TASK PROMPT:
When a line below contains the word "docs", copy that line.

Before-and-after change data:

++++++++++++++++++++

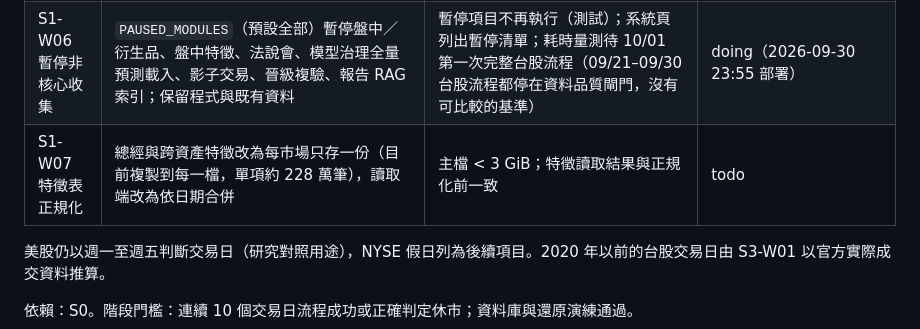
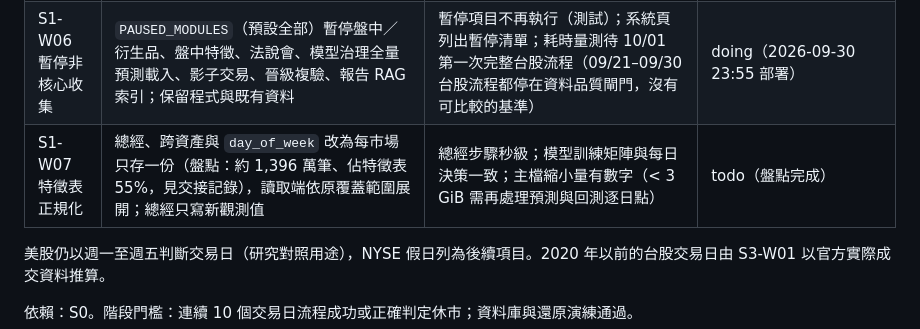
Before and after one commit to ryan73093/StockResearch, a Markdown page: docs/development_roadmap.md, the part around the change. GitHub-like rendering.

```diff
--- a/docs/development_roadmap.md
+++ b/docs/development_roadmap.md
@@ -54,7 +54,7 @@
 | S1-W04 服務啟停與效能 | `scripts/start-services.ps1`、`stop-services.ps1`（身分核對、盤後時段保護）、單一監督程序與 PID 檔；Web 改 Waitress；修正補抓守門員重跑整套流程的兩個錯誤（只看最近 30 筆紀錄、UTC 被當台北時間）；部署 S1-W01 | worker 10 分鐘 CPU 0.9 秒（原約 68% 單核）；`/health` 13 ms；啟停只影響本專案程序；日曆自動更新生效。首頁熱快取 4.8 秒，目標移到 S2-W03 | done |
 | S1-W05 收盤資料時效實測 | 連續 5 個交易日記錄各來源（證交所、櫃買、Yahoo、盤後零股成交）實際可取得時間；排程改為 13:31 起輪詢，13:38 前完成決策快照 | 時效表寫入架構文件圖 2；5 個交易日決策快照都在 13:40 前完成 | doing（量測程式 2026-10-01 00:00 部署：交易日 13:30–14:45 每分鐘記錄，系統頁「收盤資料時效」；預計 10/01、10/02、10/05、10/06、10/07 五個交易日） |
 | S1-W06 暫停非核心收集 | `PAUSED_MODULES`（預設全部）暫停盤中／衍生品、盤中特徵、法說會、模型治理全量預測載入、影子交易、晉級複驗、報告 RAG 索引；保留程式與既有資料 | 暫停項目不再執行（測試）；系統頁列出暫停清單；耗時量測待 10/01 第一次完整台股流程（09/21–09/30 台股流程都停在資料品質閘門，沒有可比較的基準） | doing（2026-09-30 23:55 部署） |
-| S1-W07 特徵表正規化 | 總經與跨資產特徵改為每市場只存一份（目前複製到每一檔，單項約 228 萬筆），讀取端改為依日期合併 | 主檔 < 3 GiB；特徵讀取結果與正規化前一致 | todo |
+| S1-W07 特徵表正規化 | 總經、跨資產與 `day_of_week` 改為每市場只存一份（盤點：約 1,396 萬筆、佔特徵表 55%，見交接記錄），讀取端依原覆蓋範圍展開；總經只寫新觀測值 | 總經步驟秒級；模型訓練矩陣與每日決策一致；主檔縮小量有數字（< 3 GiB 需再處理預測與回測逐日點） | todo（盤點完成） |
 
 美股仍以週一至週五判斷交易日（研究對照用途），NYSE 假日列為後續項目。2020 年以前的台股交易日由 S3-W01 以官方實際成交資料推算。
 
```
Also changed, not shown: docs/development_handoff.md (+22 -7 lines).
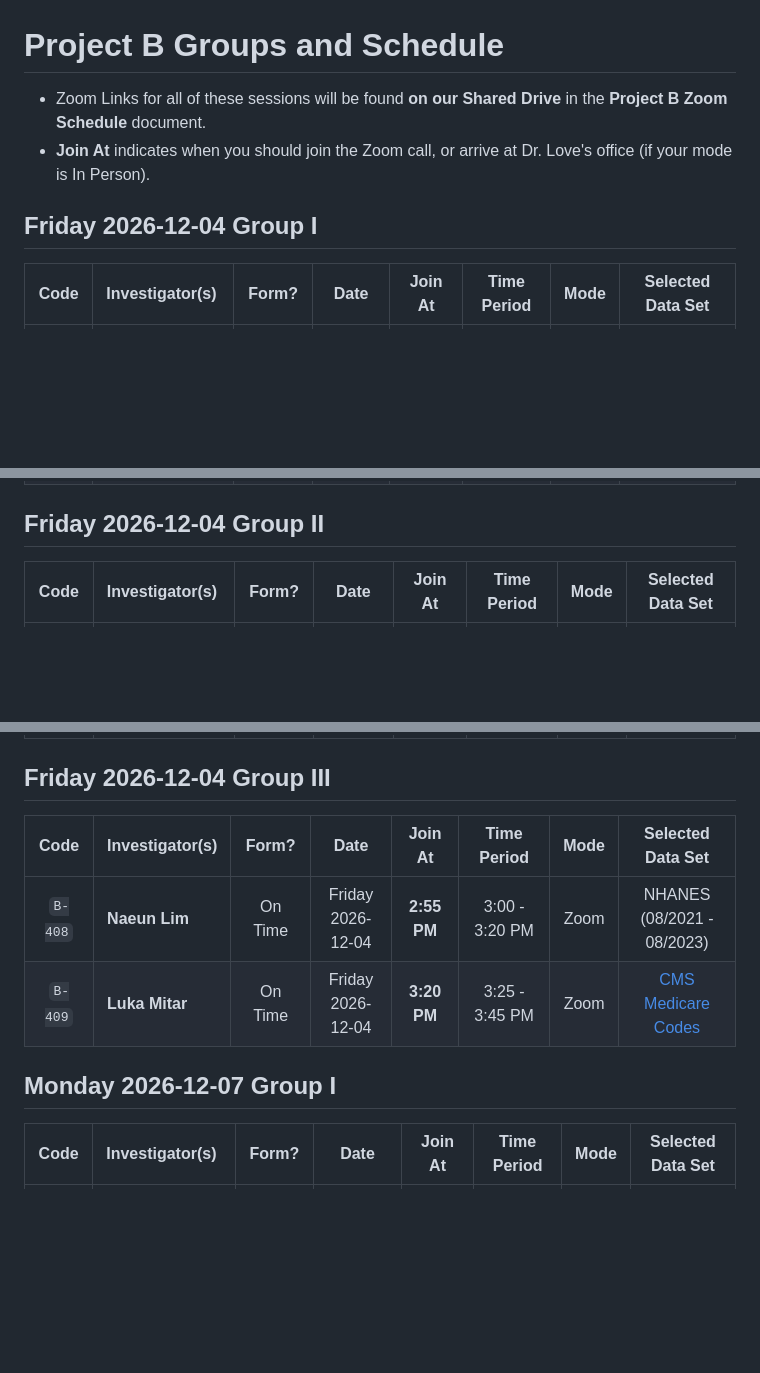
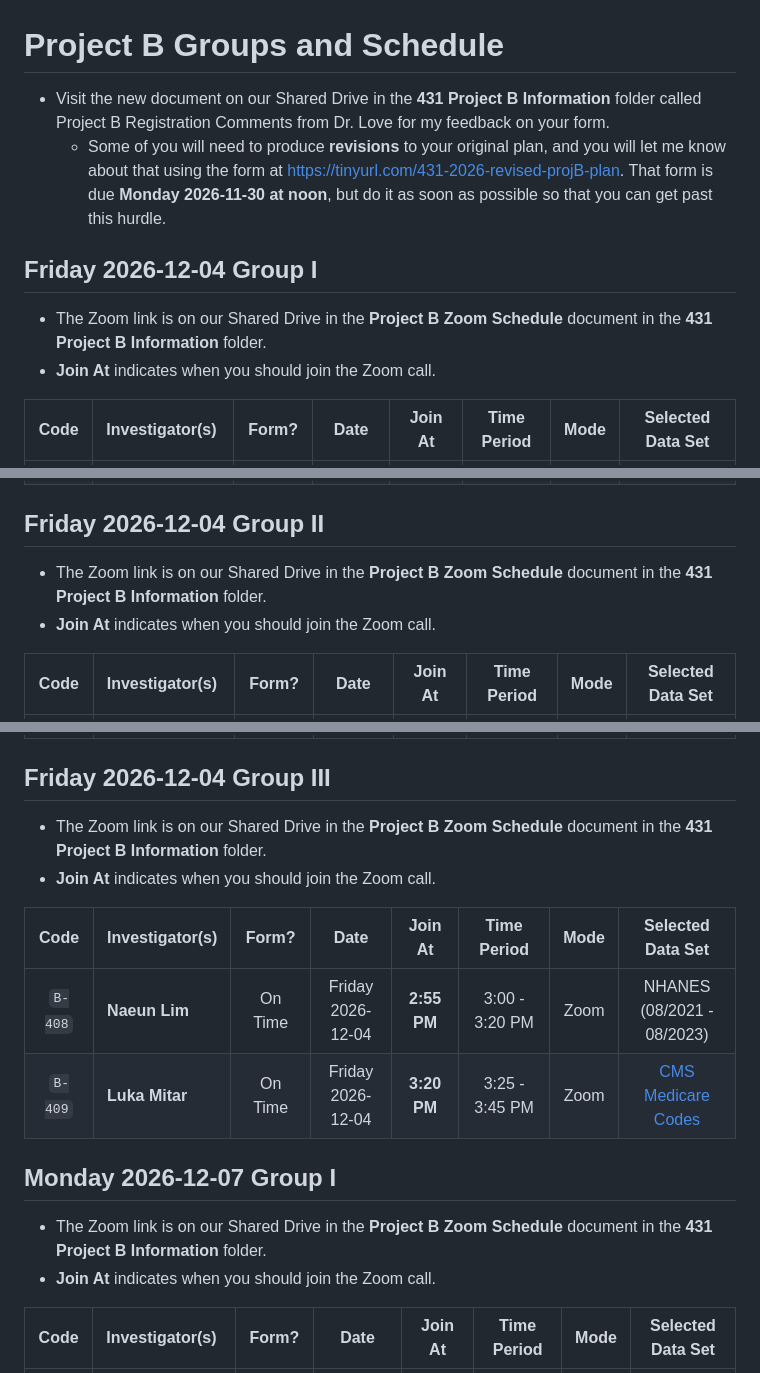
Before and after one commit to THOMASELOVE/431-classes-2026, a Markdown page: projectB/README.md, 3 parts joined by grey strips. Drawn GitHub-style; blank space fills up the shorter version.

```diff
--- a/projectB/README.md
+++ b/projectB/README.md
@@ -1,9 +1,12 @@
 # Project B Groups and Schedule
 
-- Zoom Links for all of these sessions will be found **on our Shared Drive** in the **Project B Zoom Schedule** document.
-- **Join At** indicates when you should join the Zoom call, or arrive at Dr. Love's office (if your mode is In Person).
+- Visit the new document on our Shared Drive in the **431 Project B Information** folder called Project B Registration Comments from Dr. Love for my feedback on your form.
+    - Some of you will need to produce **revisions** to your original plan, and you will let me know about that using the form at <https://tinyurl.com/431-2026-revised-projB-plan>. That form is due **Monday 2026-11-30 at noon**, but do it as soon as possible so that you can get past this hurdle.
 
 ## Friday 2026-12-04 Group I
+
+- The Zoom link is on our Shared Drive in the **Project B Zoom Schedule** document in the **431 Project B Information** folder.
+- **Join At** indicates when you should join the Zoom call.
 
 Code | Investigator(s) | Form? | Date | Join At | Time Period | Mode | Selected Data Set |
 :---: | :------------------------ | :----: | :----: | :-----------: | :-----------: | :----: | :-------------------:
@@ -14,6 +17,9 @@ Code | Investigator(s) | Form? | Date | Join At | Time Period | Mode | Selected
 
 ## Friday 2026-12-04 Group II
 
+- The Zoom link is on our Shared Drive in the **Project B Zoom Schedule** document in the **431 Project B Information** folder.
+- **Join At** indicates when you should join the Zoom call.
+
 Code | Investigator(s) | Form? | Date | Join At | Time Period | Mode | Selected Data Set |
 :---: | :------------------------ | :----: | :----: | :-----------: | :-----------: | :----: | :-------------------:
 `B-405` | **Enysah Roberts** | **Late** | Friday <br> 2026-12-04 | **12:50 PM** | 12:55 - 1:15 PM | Zoom | NHANES <br> (2017 to 3/2020)
@@ -22,12 +28,18 @@ Code | Investigator(s) | Form? | Date | Join At | Time Period | Mode | Selected
 
 ## Friday 2026-12-04 Group III
 
+- The Zoom link is on our Shared Drive in the **Project B Zoom Schedule** document in the **431 Project B Information** folder.
+- **Join At** indicates when you should join the Zoom call.
+
 Code | Investigator(s) | Form? | Date | Join At | Time Period | Mode | Selected Data Set |
 :---: | :------------------------ | :----: | :----: | :-----------: | :-----------: | :----: | :-------------------:
 `B-408` | **Naeun Lim** | On Time | Friday <br> 2026-12-04 | **2:55 PM** | 3:00 - 3:20 PM | Zoom | NHANES <br> (08/2021 - 08/2023)
 `B-409` | **Luka Mitar** | On Time | Friday <br> 2026-12-04 | **3:20 PM** | 3:25 - 3:45 PM | Zoom | [CMS Medicare Codes](https://data.cms.gov/provider-summary-by-type-of-service/medicare-physician-other-practitioners/medicare-physician-other-practitioners-by-provider-and-service)
 
 ## Monday 2026-12-07 Group I
+
+- The Zoom link is on our Shared Drive in the **Project B Zoom Schedule** document in the **431 Project B Information** folder.
+- **Join At** indicates when you should join the Zoom call.
 
 Code | Investigator(s) | Form? | Date | Join At | Time Period | Mode | Selected Data Set |
 :---: | :------------------------ | :----: | :----: | :-----------: | :-----------: | :----: | :-------------------:
```
Also changed, not shown: other parts of projectB/README.md (+18 -0 lines).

++++++++++++++++++++

OUTPUT FOR THIS EXERCISE:
Before and after one commit to ryan73093/StockResearch, a Markdown page: docs/development_roadmap.md, the part around the change. GitHub-like rendering.
--- a/docs/development_roadmap.md
+++ b/docs/development_roadmap.md
Also changed, not shown: docs/development_handoff.md (+22 -7 lines).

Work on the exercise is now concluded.